By Kyle Hopkins, Anchorage Daily News, February 28th, 2009 [here]

Hard-core hunters, animal lovers and the factions in between are at war this week in downtown Anchorage as the state board that decides Alaska’s hunting rules returns to an ever-raging debate: predator control.

The Board of Game, which began work Friday, is meeting all week to decide on more than 240 proposals that would change where and how animals are hunted across Alaska.

The panel waded through hours of testimony Saturday, with speakers often pulling the board in opposite directions. Among the ideas:

• Allowing private hunters to use helicopters to land in hard-to-reach areas across Cook Inlet and trap black bears in snares.

• Boosting brown bear hunting in Chugach State Park — at least partly to keep them from wandering into nearby Anchorage.

• Renewing some existing wolf-kill programs and creating new ones.

• Giving the state new predator control options in the future, such as shooting wolves from helicopters, or using poison gas in dens on orphaned pups too young to survive on their own.

Supporters say such proposals are crucial to managing hunting in the state, while critics see needless killing.

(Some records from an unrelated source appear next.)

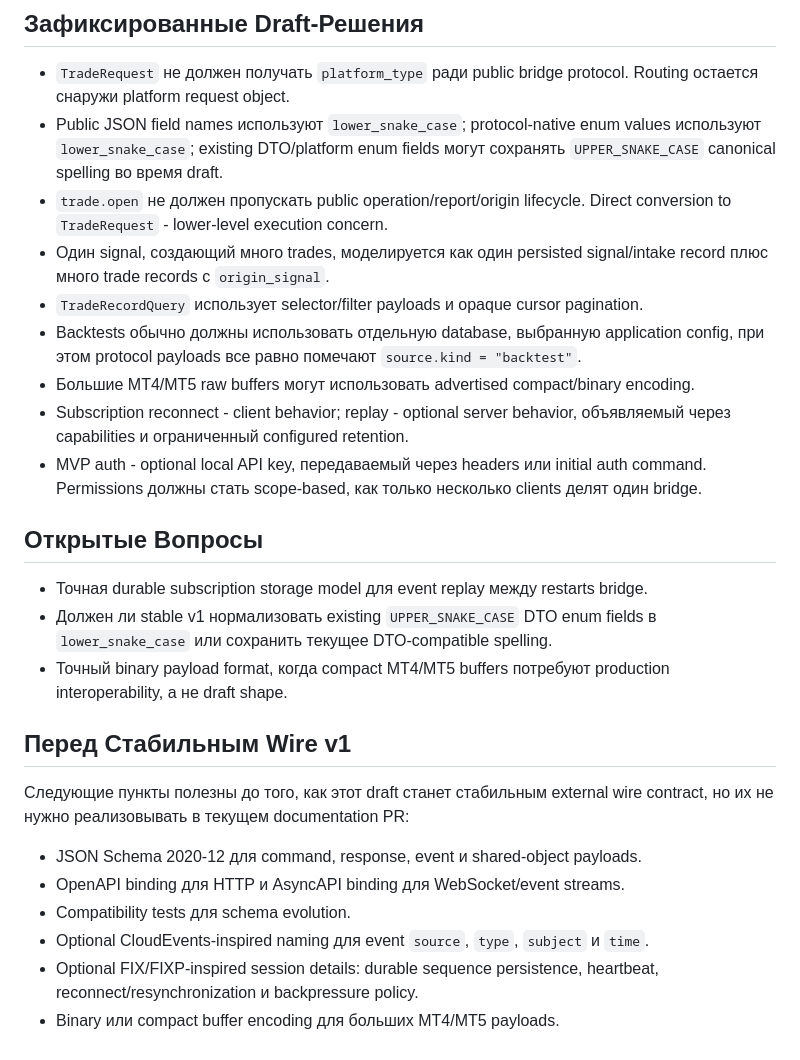
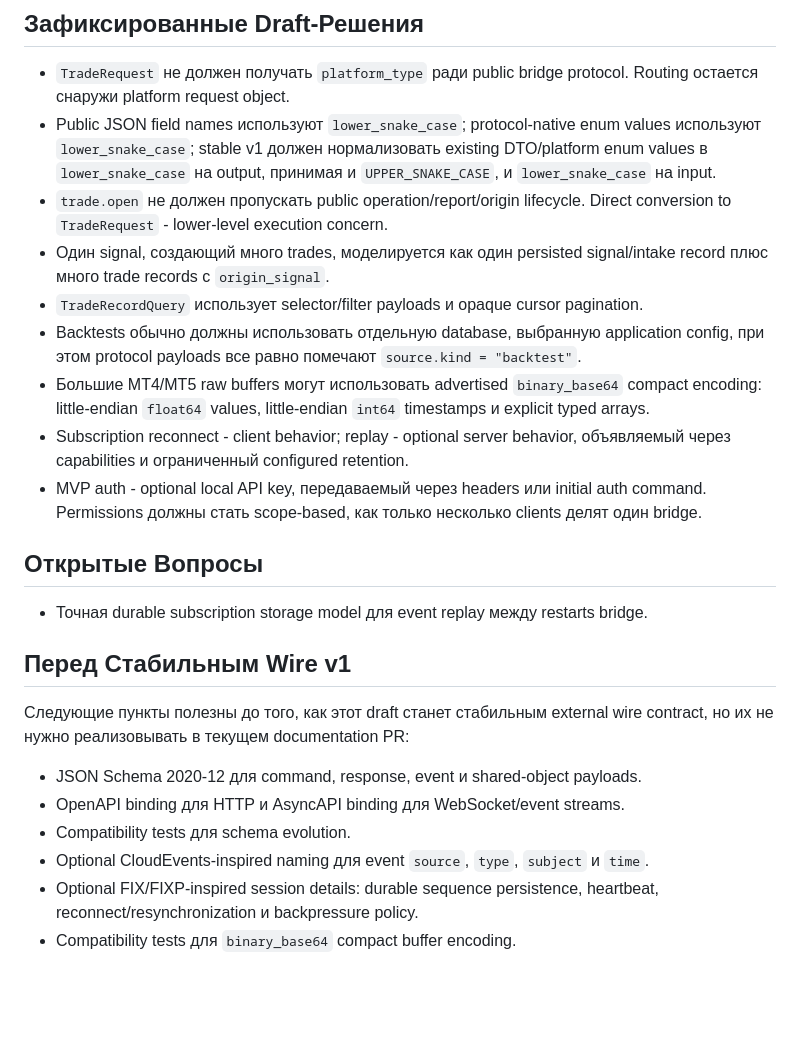
Before and after one commit to NewYaroslav/optionx_cpp, a Markdown page: guides/bridge-protocol-v1.ru.md, the part around one of its changes. Rendered like a GitHub page; blank space fills up the shorter version.

```diff
--- a/guides/bridge-protocol-v1.ru.md
+++ b/guides/bridge-protocol-v1.ru.md
@@ -1746,8 +1792,9 @@ events должны emit в порядке увеличения `revision`.
 - `TradeRequest` не должен получать `platform_type` ради public bridge protocol.
   Routing остается снаружи platform request object.
 - Public JSON field names используют `lower_snake_case`; protocol-native enum
-  values используют `lower_snake_case`; existing DTO/platform enum fields могут
-  сохранять `UPPER_SNAKE_CASE` canonical spelling во время draft.
+  values используют `lower_snake_case`; stable v1 должен нормализовать existing
+  DTO/platform enum values в `lower_snake_case` на output, принимая и
+  `UPPER_SNAKE_CASE`, и `lower_snake_case` на input.
 - `trade.open` не должен пропускать public operation/report/origin lifecycle.
   Direct conversion to `TradeRequest` - lower-level execution concern.
 - Один signal, создающий много trades, моделируется как один persisted
@@ -1757,8 +1804,9 @@ events должны emit в порядке увеличения `revision`.
 - Backtests обычно должны использовать отдельную database, выбранную application
   config, при этом protocol payloads все равно помечают
   `source.kind = "backtest"`.
-- Большие MT4/MT5 raw buffers могут использовать advertised compact/binary
-  encoding.
+- Большие MT4/MT5 raw buffers могут использовать advertised `binary_base64`
+  compact encoding: little-endian `float64` values, little-endian `int64`
+  timestamps и explicit typed arrays.
 - Subscription reconnect - client behavior; replay - optional server behavior,
   объявляемый через capabilities и ограниченный configured retention.
 - MVP auth - optional local API key, передаваемый через headers или initial auth
@@ -1769,10 +1817,6 @@ events должны emit в порядке увеличения `revision`.
 
 - Точная durable subscription storage model для event replay между restarts
   bridge.
-- Должен ли stable v1 нормализовать existing `UPPER_SNAKE_CASE` DTO enum fields
-  в `lower_snake_case` или сохранить текущее DTO-compatible spelling.
-- Точный binary payload format, когда compact MT4/MT5 buffers потребуют
-  production interoperability, а не draft shape.
 
 ## Перед Стабильным Wire v1
 
@@ -1786,4 +1830,4 @@ wire contract, но их не нужно реализовывать в теку
   `time`.
 - Optional FIX/FIXP-inspired session details: durable sequence persistence,
   heartbeat, reconnect/resynchronization и backpressure policy.
-- Binary или compact buffer encoding для больших MT4/MT5 payloads.
+- Compatibility tests для `binary_base64` compact buffer encoding.
```
Also changed, not shown: other parts of guides/bridge-protocol-v1.ru.md (+52 -6 lines), guides/bridge-protocol-v1.md (+59 -14 lines).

Other ideas before the board — such as bans on trapping wolverines in Chugach State Park and hunting brown bears in parts of the Katmai Preserve — are just as controversial. … [more]

1 Mar 2009, 9:41pm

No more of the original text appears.